"Mithras [was] an ancient Indo-Iranian god adopted in the Roman empire as the principal deity of a mystery cult which flourished in the 2nd and 3rd cents. AD. Iranian Mithra was a god of compact (the literal meaning of his name), cattle-herding, and the dawn light, aspects of which survive (or were re-created) in his western manifestation, since Roman Mithras was a sun-god (... 'invincible sun god Mithras), a 'bull-killer', and "cattle-thief,' and the savior of the sworn brothers of his cult." -- Oxford Classical Dictionary (3rd ed. revised).
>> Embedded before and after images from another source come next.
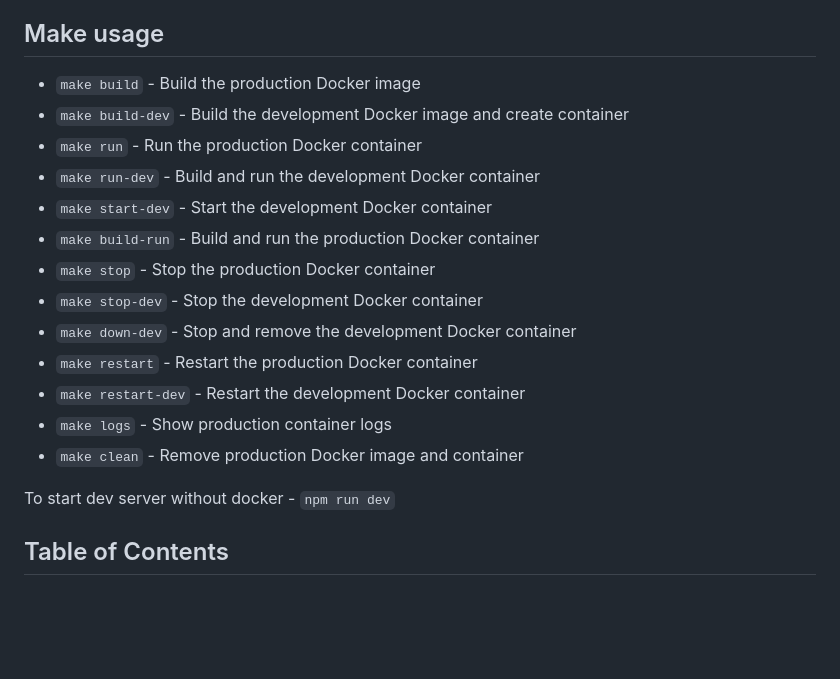
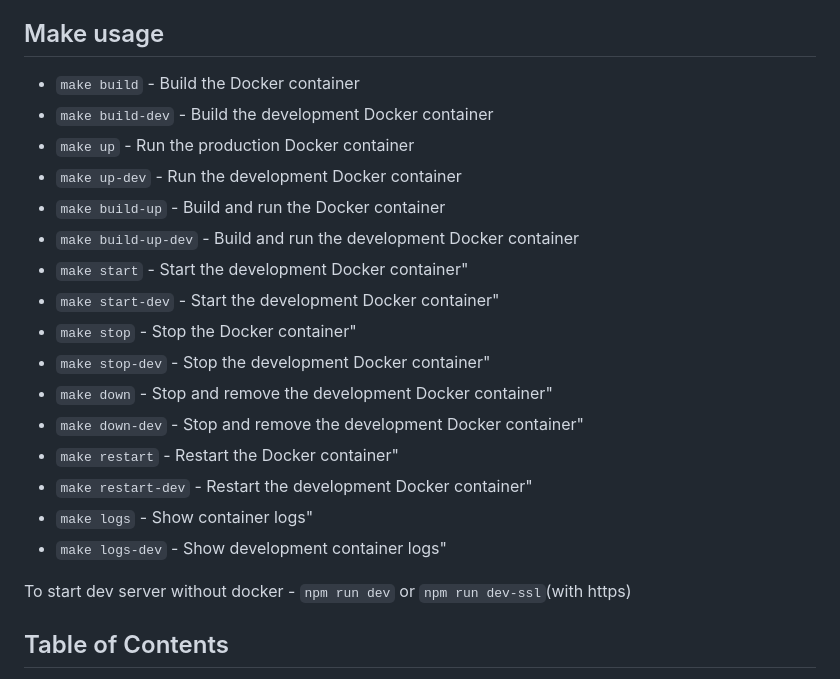
Before and after one commit to 9d8dev/next-wp, a Markdown page: README.md, the part around the change. Drawn GitHub-style; blank space fills up the shorter version.

Commit message:
docs: update README

```diff
--- a/README.md
+++ b/README.md
@@ -6,21 +6,24 @@ This is Next.js application that fetches data from a WordPress site using the Wo
 
 ## Make usage
 
- * `make build`          - Build the production Docker image
- * `make build-dev`      - Build the development Docker image and create container
- * `make run`            - Run the production Docker container
- * `make run-dev`        - Build and run the development Docker container
- * `make start-dev`      - Start the development Docker container
- * `make build-run`      - Build and run the production Docker container
- * `make stop`           - Stop the production Docker container
- * `make stop-dev`       - Stop the development Docker container
- * `make down-dev`       - Stop and remove the development Docker container
- * `make restart`        - Restart the production Docker container
- * `make restart-dev`    - Restart the development Docker container
- * `make logs`           - Show production container logs
- * `make clean`          - Remove production Docker image and container
+ * `make build`          - Build the Docker container
+ * `make build-dev`      - Build the development Docker container
+ * `make up`             - Run the production Docker container
+ * `make up-dev`         - Run the development Docker container
+ * `make build-up`       - Build and run the Docker container
+ * `make build-up-dev`   - Build and run the development Docker container
+ * `make start`          - Start the development Docker container"
+ * `make start-dev`      - Start the development Docker container"
+ * `make stop`           - Stop the Docker container"
+ * `make stop-dev`       - Stop the development Docker container"
+ * `make down`           - Stop and remove the development Docker container"
+ * `make down-dev`       - Stop and remove the development Docker container"
+ * `make restart`        - Restart the Docker container"
+ * `make restart-dev`    - Restart the development Docker container"
+ * `make logs`           - Show container logs"
+ * `make logs-dev`      - Show development container logs"
 
- To start dev server without docker - `npm run dev`
+ To start dev server without docker - `npm run dev` or `npm run dev-ssl`(with https)
 
 
 ## Table of Contents
```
Mithraism and Christianity have a lot in common: the same birth dates, for instance; the occurrence of water miracles, the sign of the cross, etc. According to Roger Pearse, "[t]he idea of a relationship between early Christianity and the cult of Mithras is based on a remark in the 2nd century Christian writer Justin Martyr, who accused the initiates of Mithras of imitating the Christian communion rite." In reality, it was probably the other way around. It seems more likely that the early Christian writers were imitating Mithraism in their culture war against paganism.